──────── The data

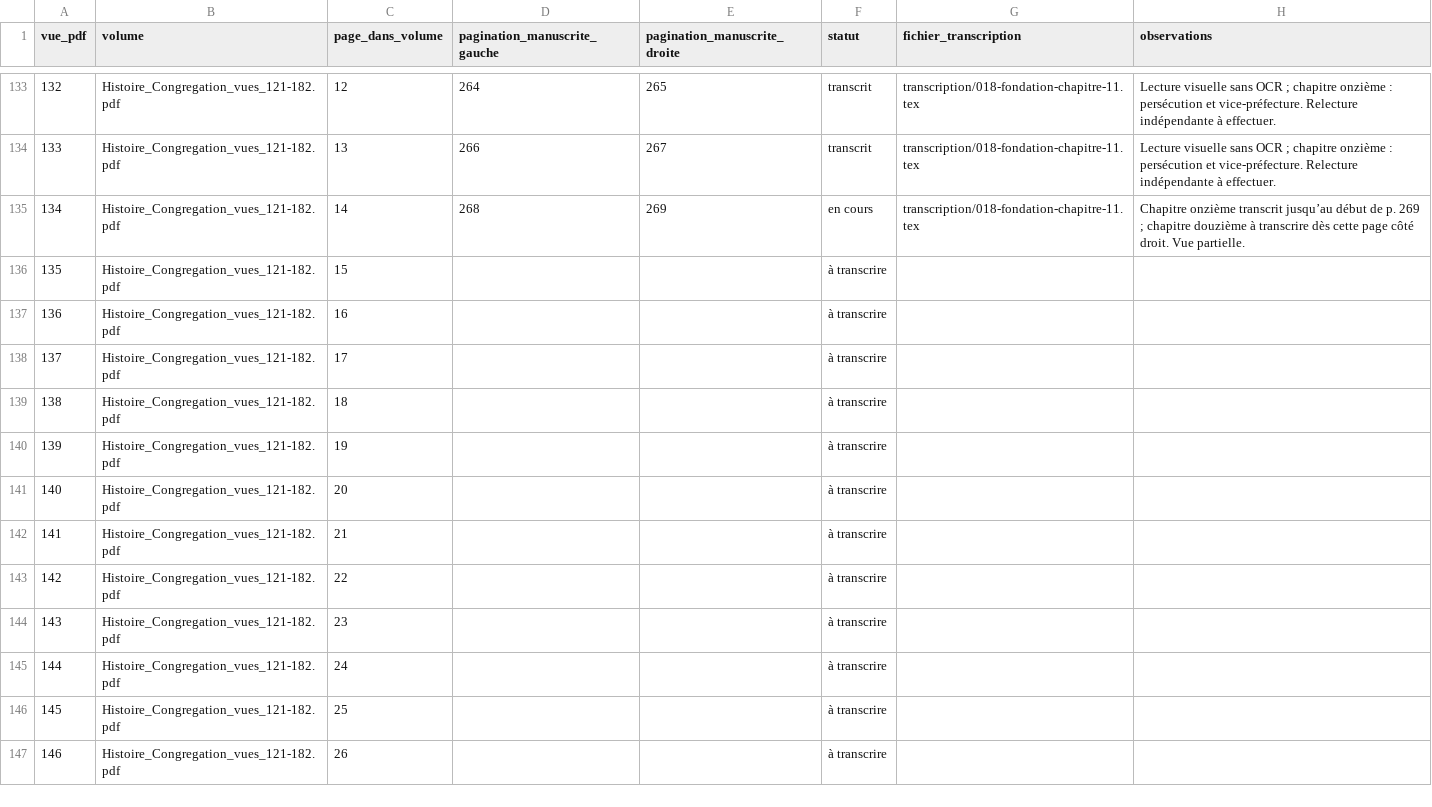
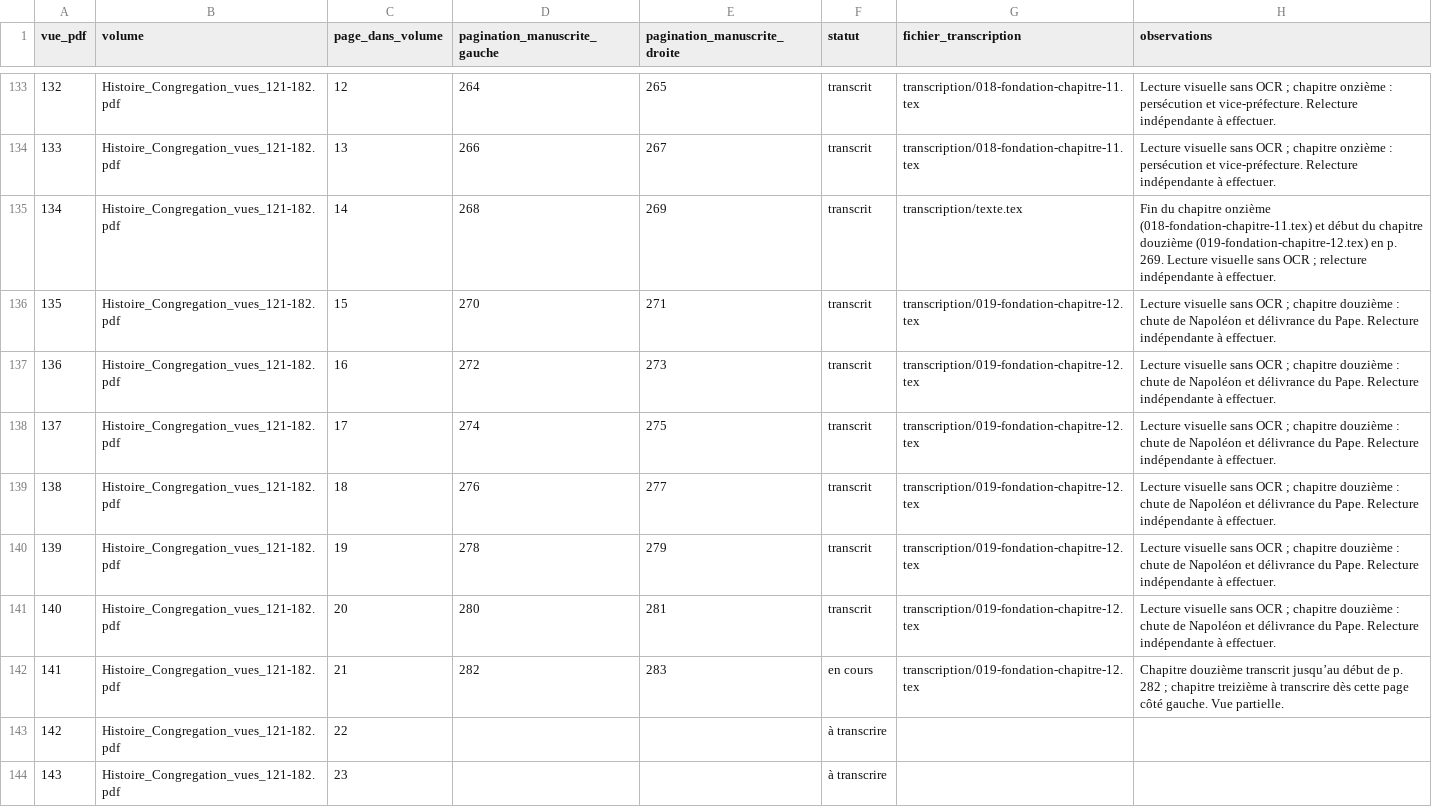
Before and after one commit to grostim/BenoitCoste-HistoireCongregation, a CSV file: SUIVI_TRANSCRIPTION.csv, drawn as a sheet; only a part is shown, gaps mark what is left out; the shorter side is filled out with more unchanged rows.

Commit message:
feat: transcrire le chapitre douzième sur la chute de Napoléon

```diff
--- a/SUIVI_TRANSCRIPTION.csv
+++ b/SUIVI_TRANSCRIPTION.csv
@@ -134,10 +134,10 @@ vue_pdf,volume,page_dans_volume,pagination_manuscrite_gauche,pagination_manuscri
 133,Histoire_Congregation_vues_121-182.pdf,13,266,267,transcrit,transcription/018-fondation-chapitre-11.tex,Lecture visuelle sans OCR ; chapitre onzième : persécution et vice-préfecture. Relecture indépendante à effectuer.
-134,Histoire_Congregation_vues_121-182.pdf,14,268,269,en cours,transcription/018-fondation-chapitre-11.tex,Chapitre onzième transcrit jusqu’au début de p. 269 ; chapitre douzième à transcrire dès cette page côté droit. Vue partielle.
-135,Histoire_Congregation_vues_121-182.pdf,15,,,à transcrire,,
-136,Histoire_Congregation_vues_121-182.pdf,16,,,à transcrire,,
-137,Histoire_Congregation_vues_121-182.pdf,17,,,à transcrire,,
-138,Histoire_Congregation_vues_121-182.pdf,18,,,à transcrire,,
-139,Histoire_Congregation_vues_121-182.pdf,19,,,à transcrire,,
-140,Histoire_Congregation_vues_121-182.pdf,20,,,à transcrire,,
-141,Histoire_Congregation_vues_121-182.pdf,21,,,à transcrire,,
+134,Histoire_Congregation_vues_121-182.pdf,14,268,269,transcrit,transcription/texte.tex,Fin du chapitre onzième (018-fondation-chapitre-11.tex) et début du chapitre douzième (019-fondation-chapitre-12.tex) en p. 269. Lecture visuelle sans OCR ; relecture indépendante à effectuer.
+135,Histoire_Congregation_vues_121-182.pdf,15,270,271,transcrit,transcription/019-fondation-chapitre-12.tex,Lecture visuelle sans OCR ; chapitre douzième : chute de Napoléon et délivrance du Pape. Relecture indépendante à effectuer.
+136,Histoire_Congregation_vues_121-182.pdf,16,272,273,transcrit,transcription/019-fondation-chapitre-12.tex,Lecture visuelle sans OCR ; chapitre douzième : chute de Napoléon et délivrance du Pape. Relecture indépendante à effectuer.
+137,Histoire_Congregation_vues_121-182.pdf,17,274,275,transcrit,transcription/019-fondation-chapitre-12.tex,Lecture visuelle sans OCR ; chapitre douzième : chute de Napoléon et délivrance du Pape. Relecture indépendante à effectuer.
+138,Histoire_Congregation_vues_121-182.pdf,18,276,277,transcrit,transcription/019-fondation-chapitre-12.tex,Lecture visuelle sans OCR ; chapitre douzième : chute de Napoléon et délivrance du Pape. Relecture indépendante à effectuer.
+139,Histoire_Congregation_vues_121-182.pdf,19,278,279,transcrit,transcription/019-fondation-chapitre-12.tex,Lecture visuelle sans OCR ; chapitre douzième : chute de Napoléon et délivrance du Pape. Relecture indépendante à effectuer.
+140,Histoire_Congregation_vues_121-182.pdf,20,280,281,transcrit,transcription/019-fondation-chapitre-12.tex,Lecture visuelle sans OCR ; chapitre douzième : chute de Napoléon et délivrance du Pape. Relecture indépendante à effectuer.
+141,Histoire_Congregation_vues_121-182.pdf,21,282,283,en cours,transcription/019-fondation-chapitre-12.tex,Chapitre douzième transcrit jusqu’au début de p. 282 ; chapitre treizième à transcrire dès cette page côté gauche. Vue partielle.
 142,Histoire_Congregation_vues_121-182.pdf,22,,,à transcrire,,
```
Also changed, not shown: 5 other files.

────────────────

Activity:
The copy should match each line above exactly and contain no images.

Response:
Before and after one commit to grostim/BenoitCoste-HistoireCongregation, a CSV file: SUIVI_TRANSCRIPTION.csv, drawn as a sheet; only a part is shown, gaps mark what is left out; the shorter side is filled out with more unchanged rows.

Commit message:
feat: transcrire le chapitre douzième sur la chute de Napoléon

```diff
--- a/SUIVI_TRANSCRIPTION.csv
+++ b/SUIVI_TRANSCRIPTION.csv
@@ -134,10 +134,10 @@ vue_pdf,volume,page_dans_volume,pagination_manuscrite_gauche,pagination_manuscri
 133,Histoire_Congregation_vues_121-182.pdf,13,266,267,transcrit,transcription/018-fondation-chapitre-11.tex,Lecture visuelle sans OCR ; chapitre onzième : persécution et vice-préfecture. Relecture indépendante à effectuer.
-134,Histoire_Congregation_vues_121-182.pdf,14,268,269,en cours,transcription/018-fondation-chapitre-11.tex,Chapitre onzième transcrit jusqu’au début de p. 269 ; chapitre douzième à transcrire dès cette page côté droit. Vue partielle.
-135,Histoire_Congregation_vues_121-182.pdf,15,,,à transcrire,,
-136,Histoire_Congregation_vues_121-182.pdf,16,,,à transcrire,,
-137,Histoire_Congregation_vues_121-182.pdf,17,,,à transcrire,,
-138,Histoire_Congregation_vues_121-182.pdf,18,,,à transcrire,,
-139,Histoire_Congregation_vues_121-182.pdf,19,,,à transcrire,,
-140,Histoire_Congregation_vues_121-182.pdf,20,,,à transcrire,,
-141,Histoire_Congregation_vues_121-182.pdf,21,,,à transcrire,,
+134,Histoire_Congregation_vues_121-182.pdf,14,268,269,transcrit,transcription/texte.tex,Fin du chapitre onzième (018-fondation-chapitre-11.tex) et début du chapitre douzième (019-fondation-chapitre-12.tex) en p. 269. Lecture visuelle sans OCR ; relecture indépendante à effectuer.
+135,Histoire_Congregation_vues_121-182.pdf,15,270,271,transcrit,transcription/019-fondation-chapitre-12.tex,Lecture visuelle sans OCR ; chapitre douzième : chute de Napoléon et délivrance du Pape. Relecture indépendante à effectuer.
+136,Histoire_Congregation_vues_121-182.pdf,16,272,273,transcrit,transcription/019-fondation-chapitre-12.tex,Lecture visuelle sans OCR ; chapitre douzième : chute de Napoléon et délivrance du Pape. Relecture indépendante à effectuer.
+137,Histoire_Congregation_vues_121-182.pdf,17,274,275,transcrit,transcription/019-fondation-chapitre-12.tex,Lecture visuelle sans OCR ; chapitre douzième : chute de Napoléon et délivrance du Pape. Relecture indépendante à effectuer.
+138,Histoire_Congregation_vues_121-182.pdf,18,276,277,transcrit,transcription/019-fondation-chapitre-12.tex,Lecture visuelle sans OCR ; chapitre douzième : chute de Napoléon et délivrance du Pape. Relecture indépendante à effectuer.
+139,Histoire_Congregation_vues_121-182.pdf,19,278,279,transcrit,transcription/019-fondation-chapitre-12.tex,Lecture visuelle sans OCR ; chapitre douzième : chute de Napoléon et délivrance du Pape. Relecture indépendante à effectuer.
+140,Histoire_Congregation_vues_121-182.pdf,20,280,281,transcrit,transcription/019-fondation-chapitre-12.tex,Lecture visuelle sans OCR ; chapitre douzième : chute de Napoléon et délivrance du Pape. Relecture indépendante à effectuer.
+141,Histoire_Congregation_vues_121-182.pdf,21,282,283,en cours,transcription/019-fondation-chapitre-12.tex,Chapitre douzième transcrit jusqu’au début de p. 282 ; chapitre treizième à transcrire dès cette page côté gauche. Vue partielle.
 142,Histoire_Congregation_vues_121-182.pdf,22,,,à transcrire,,
```
Also changed, not shown: 5 other files.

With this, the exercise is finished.